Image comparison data
--------------------

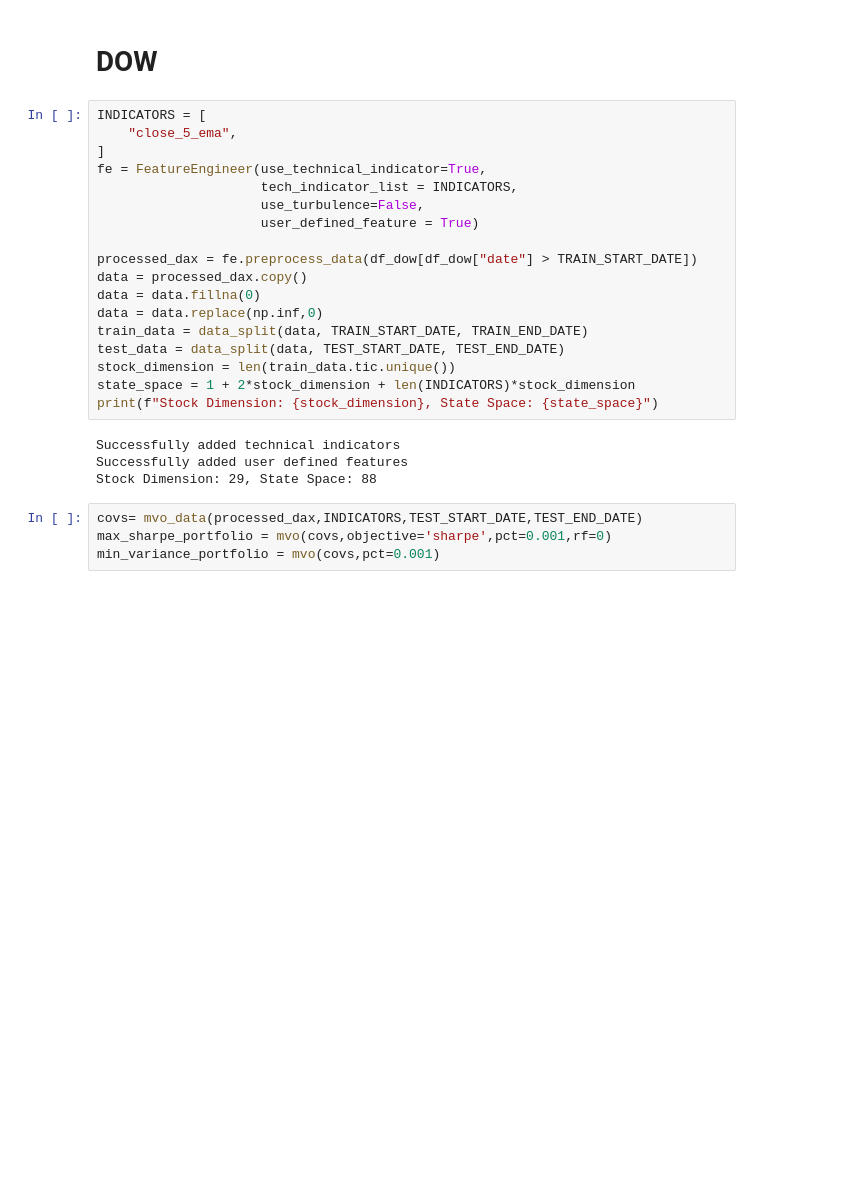
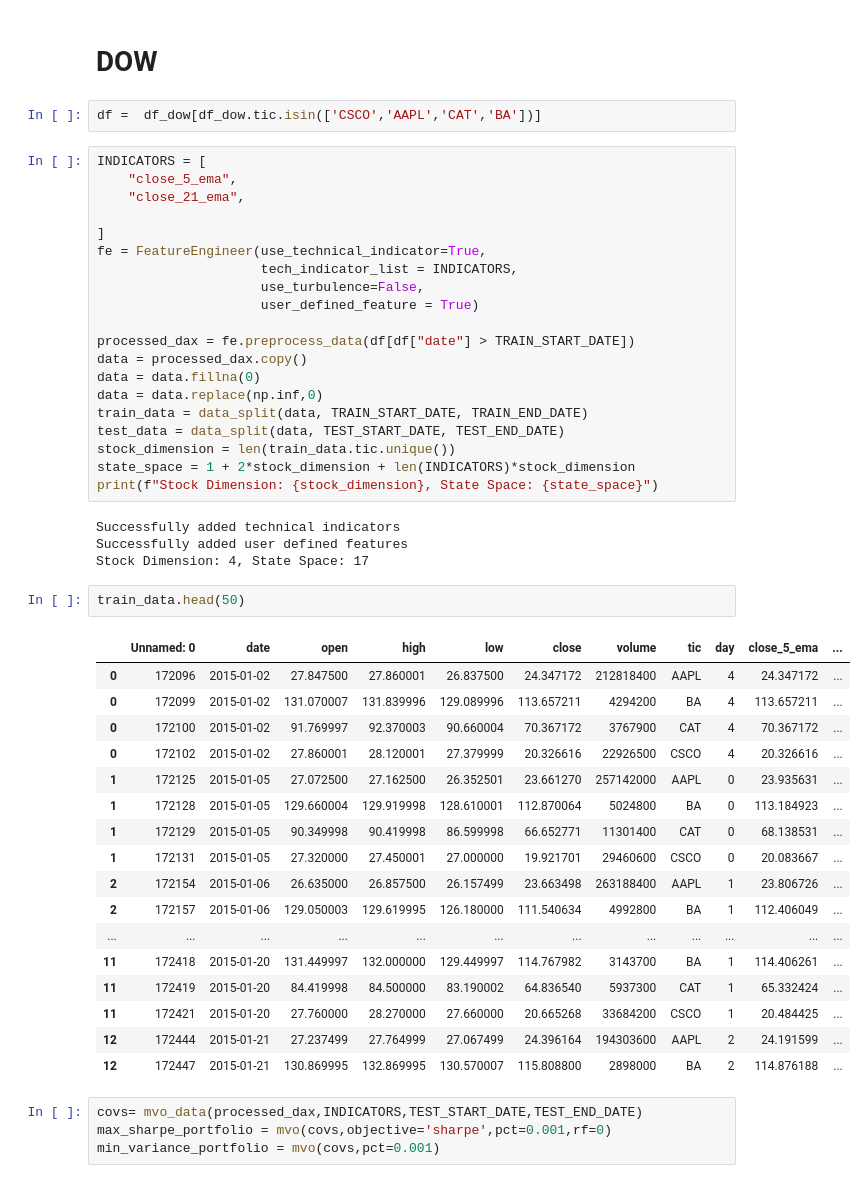
Before and after one commit to Versus-91/Thesis, a Jupyter notebook: abc.ipynb, the cells around one changed output. Saved outputs shown, nothing was run; the diff lists cells and outputs as text; blank space fills up the shorter version.

```diff
--- a/abc.ipynb
+++ b/abc.ipynb
@@ -188,15 +268,19 @@ def train_model(train_data,test_data,transaction_fee=0.001,use_sharpe=False,use_
 # %% [markdown]
 # DOW
+# %%
+df =  df_dow[df_dow.tic.isin(['CSCO','AAPL','CAT','BA'])]
 # %%
 INDICATORS = [
     "close_5_ema",
+    "close_21_ema",
+
 ]
 fe = FeatureEngineer(use_technical_indicator=True,
                      tech_indicator_list = INDICATORS,
                      use_turbulence=False,
                      user_defined_feature = True)
 
-processed_dax = fe.preprocess_data(df_dow[df_dow["date"] > TRAIN_START_DATE])
+processed_dax = fe.preprocess_data(df[df["date"] > TRAIN_START_DATE])
 data = processed_dax.copy()
 data = data.fillna(0)
 data = data.replace(np.inf,0)
@@ -208,7 +292,27 @@ print(f"Stock Dimension: {stock_dimension}, State Space: {state_space}")
 # %% [output]
 Successfully added technical indicators
 Successfully added user defined features
-Stock Dimension: 29, State Space: 88
+Stock Dimension: 4, State Space: 17
+# %%
+train_data.head(50)
+# %% [output]
+|  | Unnamed: 0 | date | open | high | low | close | volume | tic | day | close_5_ema | ... |
+| 0 | 172096 | 2015-01-02 | 27.847500 | 27.860001 | 26.837500 | 24.347172 | 212818400 | AAPL | 4 | 24.347172 | ... |
+| 0 | 172099 | 2015-01-02 | 131.070007 | 131.839996 | 129.089996 | 113.657211 | 4294200 | BA | 4 | 113.657211 | ... |
+| 0 | 172100 | 2015-01-02 | 91.769997 | 92.370003 | 90.660004 | 70.367172 | 3767900 | CAT | 4 | 70.367172 | ... |
+| 0 | 172102 | 2015-01-02 | 27.860001 | 28.120001 | 27.379999 | 20.326616 | 22926500 | CSCO | 4 | 20.326616 | ... |
+| 1 | 172125 | 2015-01-05 | 27.072500 | 27.162500 | 26.352501 | 23.661270 | 257142000 | AAPL | 0 | 23.935631 | ... |
+| 1 | 172128 | 2015-01-05 | 129.660004 | 129.919998 | 128.610001 | 112.870064 | 5024800 | BA | 0 | 113.184923 | ... |
+| 1 | 172129 | 2015-01-05 | 90.349998 | 90.419998 | 86.599998 | 66.652771 | 11301400 | CAT | 0 | 68.138531 | ... |
+| 1 | 172131 | 2015-01-05 | 27.320000 | 27.450001 | 27.000000 | 19.921701 | 29460600 | CSCO | 0 | 20.083667 | ... |
+| 2 | 172154 | 2015-01-06 | 26.635000 | 26.857500 | 26.157499 | 23.663498 | 263188400 | AAPL | 1 | 23.806726 | ... |
+| 2 | 172157 | 2015-01-06 | 129.050003 | 129.619995 | 126.180000 | 111.540634 | 4992800 | BA | 1 | 112.406049 | ... |
+| ... | ... | ... | ... | ... | ... | ... | ... | ... | ... | ... | ... |
+| 11 | 172418 | 2015-01-20 | 131.449997 | 132.000000 | 129.449997 | 114.767982 | 3143700 | BA | 1 | 114.406261 | ... |
+| 11 | 172419 | 2015-01-20 | 84.419998 | 84.500000 | 83.190002 | 64.836540 | 5937300 | CAT | 1 | 65.332424 | ... |
+| 11 | 172421 | 2015-01-20 | 27.760000 | 28.270000 | 27.660000 | 20.665268 | 33684200 | CSCO | 1 | 20.484425 | ... |
+| 12 | 172444 | 2015-01-21 | 27.237499 | 27.764999 | 27.067499 | 24.396164 | 194303600 | AAPL | 2 | 24.191599 | ... |
+| 12 | 172447 | 2015-01-21 | 130.869995 | 132.869995 | 130.570007 | 115.808800 | 2898000 | BA | 2 | 114.876188 | ... |
 # %%
 covs= mvo_data(processed_dax,INDICATORS,TEST_START_DATE,TEST_END_DATE)
 max_sharpe_portfolio = mvo(covs,objective='sharpe',pct=0.001,rf=0)
```
Also changed, not shown: parts of 8 cells of this notebook, 19 other files.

--------------------

If a line in the data above holds the string "CSCO", copy it.

+df =  df_dow[df_dow.tic.isin(['CSCO','AAPL','CAT','BA'])]
+| 0 | 172102 | 2015-01-02 | 27.860001 | 28.120001 | 27.379999 | 20.326616 | 22926500 | CSCO | 4 | 20.326616 | ... |
+| 1 | 172131 | 2015-01-05 | 27.320000 | 27.450001 | 27.000000 | 19.921701 | 29460600 | CSCO | 0 | 20.083667 | ... |
+| 11 | 172421 | 2015-01-20 | 27.760000 | 28.270000 | 27.660000 | 20.665268 | 33684200 | CSCO | 1 | 20.484425 | ... |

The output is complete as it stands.